The UPSS measure was used on the ground that it was stable and inclusive: it related to a picture emerging from a long reference period, and even persons working for 30 days or more, but not working for the major part of the year, were included. However, those outside the UPS labour force, seeking or available for work for more than 30 days during the preceding 365 days, were not included in the UPSS labour force.
Current Weekly Status: The concept of Current Weekly Status (CWS) has been in use in the labour force surveys in India even before 1970, when the recommendations of the Dantwala Committee became available. It was primarily because the agencies like International Labour Organization (ILO) use estimates of employment and unemployment rates based on weekly reference period for international comparisons. Under CWS, a person is classified to be in labour force, if s/he has either worked or is seeking and/ or available for work at least one hour during the reference period of one week preceding the date of survey. The CWS participation rates also relate to persons and hence may be roughly compared with those obtained by using UPS and UPSS measurements. However, the reference periods are different and UPS, unlike UPSS and CWS, is based on majority time and does not accord priority to work and unemployment.

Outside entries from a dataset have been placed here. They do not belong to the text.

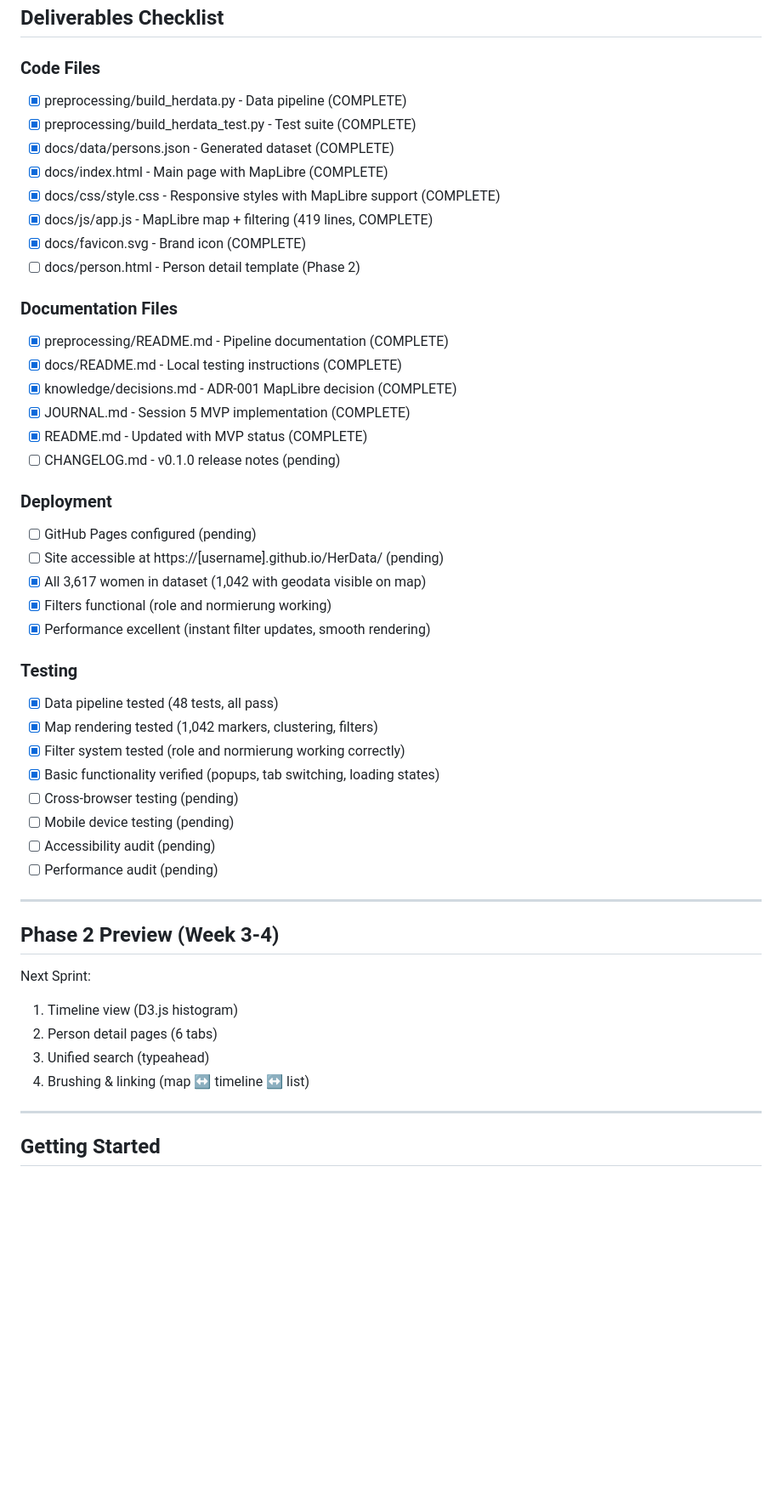
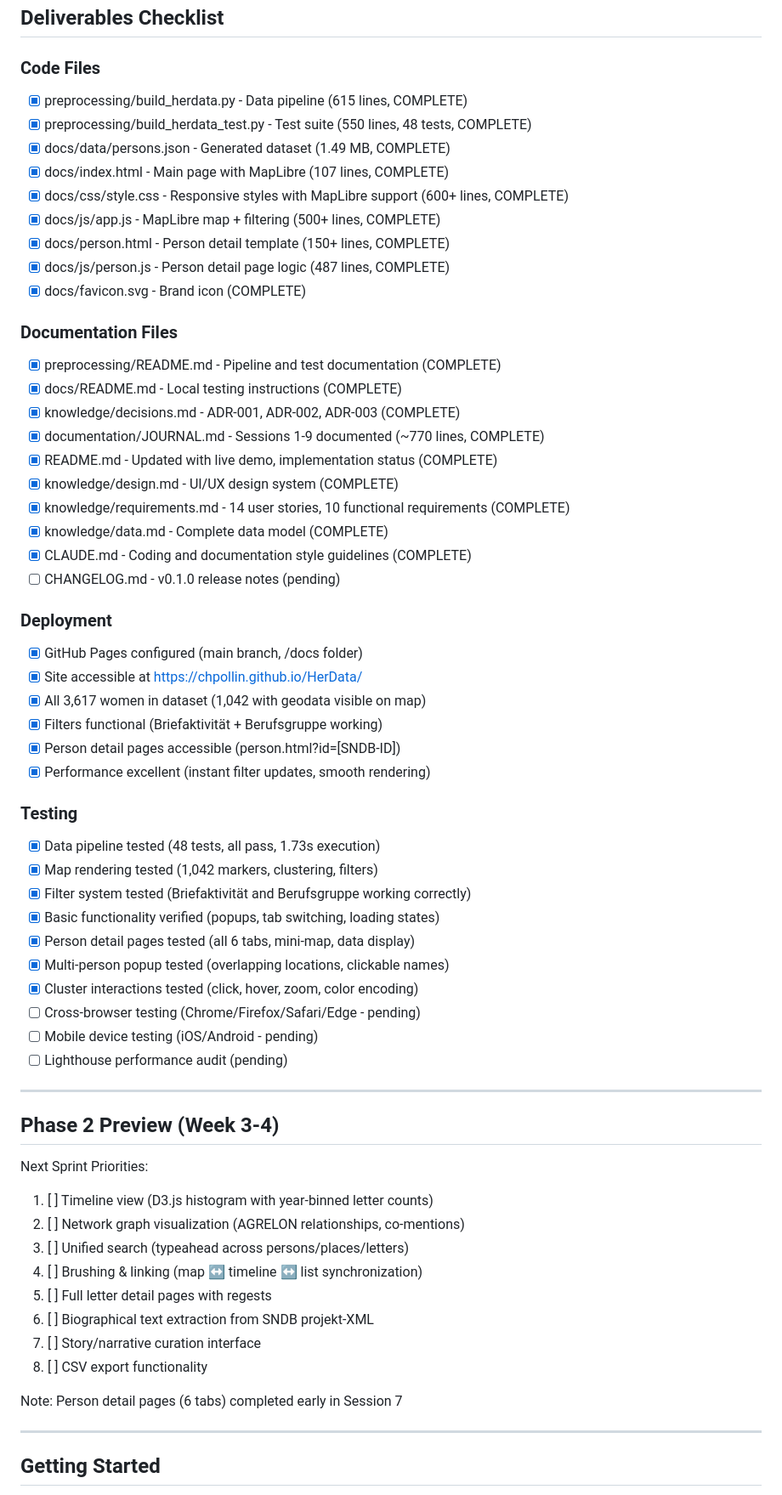
Before and after one commit to chpollin/HerData, a Markdown page: IMPLEMENTATION_PLAN.md, the part around one of its changes. Shown at 85% size. Drawn GitHub-style; blank space fills up the shorter version.

```diff
--- a/IMPLEMENTATION_PLAN.md
+++ b/IMPLEMENTATION_PLAN.md
@@ -626,49 +717,63 @@ Task 7.3: Final polish
 ## Deliverables Checklist
 
 ### Code Files
-- [x] preprocessing/build_herdata.py - Data pipeline (COMPLETE)
-- [x] preprocessing/build_herdata_test.py - Test suite (COMPLETE)
-- [x] docs/data/persons.json - Generated dataset (COMPLETE)
-- [x] docs/index.html - Main page with MapLibre (COMPLETE)
-- [x] docs/css/style.css - Responsive styles with MapLibre support (COMPLETE)
-- [x] docs/js/app.js - MapLibre map + filtering (419 lines, COMPLETE)
+- [x] preprocessing/build_herdata.py - Data pipeline (615 lines, COMPLETE)
+- [x] preprocessing/build_herdata_test.py - Test suite (550 lines, 48 tests, COMPLETE)
+- [x] docs/data/persons.json - Generated dataset (1.49 MB, COMPLETE)
+- [x] docs/index.html - Main page with MapLibre (107 lines, COMPLETE)
+- [x] docs/css/style.css - Responsive styles with MapLibre support (600+ lines, COMPLETE)
+- [x] docs/js/app.js - MapLibre map + filtering (500+ lines, COMPLETE)
+- [x] docs/person.html - Person detail template (150+ lines, COMPLETE)
+- [x] docs/js/person.js - Person detail page logic (487 lines, COMPLETE)
 - [x] docs/favicon.svg - Brand icon (COMPLETE)
-- [ ] docs/person.html - Person detail template (Phase 2)
 
 ### Documentation Files
-- [x] preprocessing/README.md - Pipeline documentation (COMPLETE)
+- [x] preprocessing/README.md - Pipeline and test documentation (COMPLETE)
 - [x] docs/README.md - Local testing instructions (COMPLETE)
-- [x] knowledge/decisions.md - ADR-001 MapLibre decision (COMPLETE)
-- [x] JOURNAL.md - Session 5 MVP implementation (COMPLETE)
-- [x] README.md - Updated with MVP status (COMPLETE)
+- [x] knowledge/decisions.md - ADR-001, ADR-002, ADR-003 (COMPLETE)
+- [x] documentation/JOURNAL.md - Sessions 1-9 documented (~770 lines, COMPLETE)
+- [x] README.md - Updated with live demo, implementation status (COMPLETE)
+- [x] knowledge/design.md - UI/UX design system (COMPLETE)
+- [x] knowledge/requirements.md - 14 user stories, 10 functional requirements (COMPLETE)
+- [x] knowledge/data.md - Complete data model (COMPLETE)
+- [x] CLAUDE.md - Coding and documentation style guidelines (COMPLETE)
 - [ ] CHANGELOG.md - v0.1.0 release notes (pending)
 
 ### Deployment
-- [ ] GitHub Pages configured (pending)
-- [ ] Site accessible at https://[username].github.io/HerData/ (pending)
+- [x] GitHub Pages configured (main branch, /docs folder)
+- [x] Site accessible at https://chpollin.github.io/HerData/
 - [x] All 3,617 women in dataset (1,042 with geodata visible on map)
-- [x] Filters functional (role and normierung working)
+- [x] Filters functional (Briefaktivität + Berufsgruppe working)
+- [x] Person detail pages accessible (person.html?id=[SNDB-ID])
 - [x] Performance excellent (instant filter updates, smooth rendering)
 
 ### Testing
-- [x] Data pipeline tested (48 tests, all pass)
+- [x] Data pipeline tested (48 tests, all pass, 1.73s execution)
 - [x] Map rendering tested (1,042 markers, clustering, filters)
-- [x] Filter system tested (role and normierung working correctly)
+- [x] Filter system tested (Briefaktivität and Berufsgruppe working correctly)
 - [x] Basic functionality verified (popups, tab switching, loading states)
-- [ ] Cross-browser testing (pending)
-- [ ] Mobile device testing (pending)
-- [ ] Accessibility audit (pending)
-- [ ] Performance audit (pending)
+- [x] Person detail pages tested (all 6 tabs, mini-map, data display)
+- [x] Multi-person popup tested (overlapping locations, clickable names)
+- [x] Cluster interactions tested (click, hover, zoom, color encoding)
+- [ ] Cross-browser testing (Chrome/Firefox/Safari/Edge - pending)
+- [ ] Mobile device testing (iOS/Android - pending)
+- [ ] Lighthouse performance audit (pending)
 
 ---
 
 ## Phase 2 Preview (Week 3-4)
 
-Next Sprint:
-1. Timeline view (D3.js histogram)
-2. Person detail pages (6 tabs)
-3. Unified search (typeahead)
-4. Brushing & linking (map ↔ timeline ↔ list)
+Next Sprint Priorities:
+1. [ ] Timeline view (D3.js histogram with year-binned letter counts)
+2. [ ] Network graph visualization (AGRELON relationships, co-mentions)
+3. [ ] Unified search (typeahead across persons/places/letters)
+4. [ ] Brushing & linking (map ↔ timeline ↔ list synchronization)
+5. [ ] Full letter detail pages with regests
+6. [ ] Biographical text extraction from SNDB projekt-XML
+7. [ ] Story/narrative curation interface
+8. [ ] CSV export functionality
+
+Note: Person detail pages (6 tabs) completed early in Session 7
 
 ---
 
```
Also changed, not shown: other parts of IMPLEMENTATION_PLAN.md (+161 -70 lines).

Current Daily Status: The Dantwala Committee proposed the use of Current Daily Status (CDS) rates for studying intensity of work. These are computed on the basis of the information on employment and unemployment recorded for the 14 half days of the reference week. The employment statuses during the seven days are recorded in terms of half or full intensities. An hour or more but less than four hours is taken as half intensity and four hours or more is taken as full intensity. An advantage of this approach was that it was based on more complete information; it embodied the time utilisation, and did not accord priority to labour force over outside the labour force or work over unemployment, except in marginal cases. A disadvantage was that it related to person-days, not persons.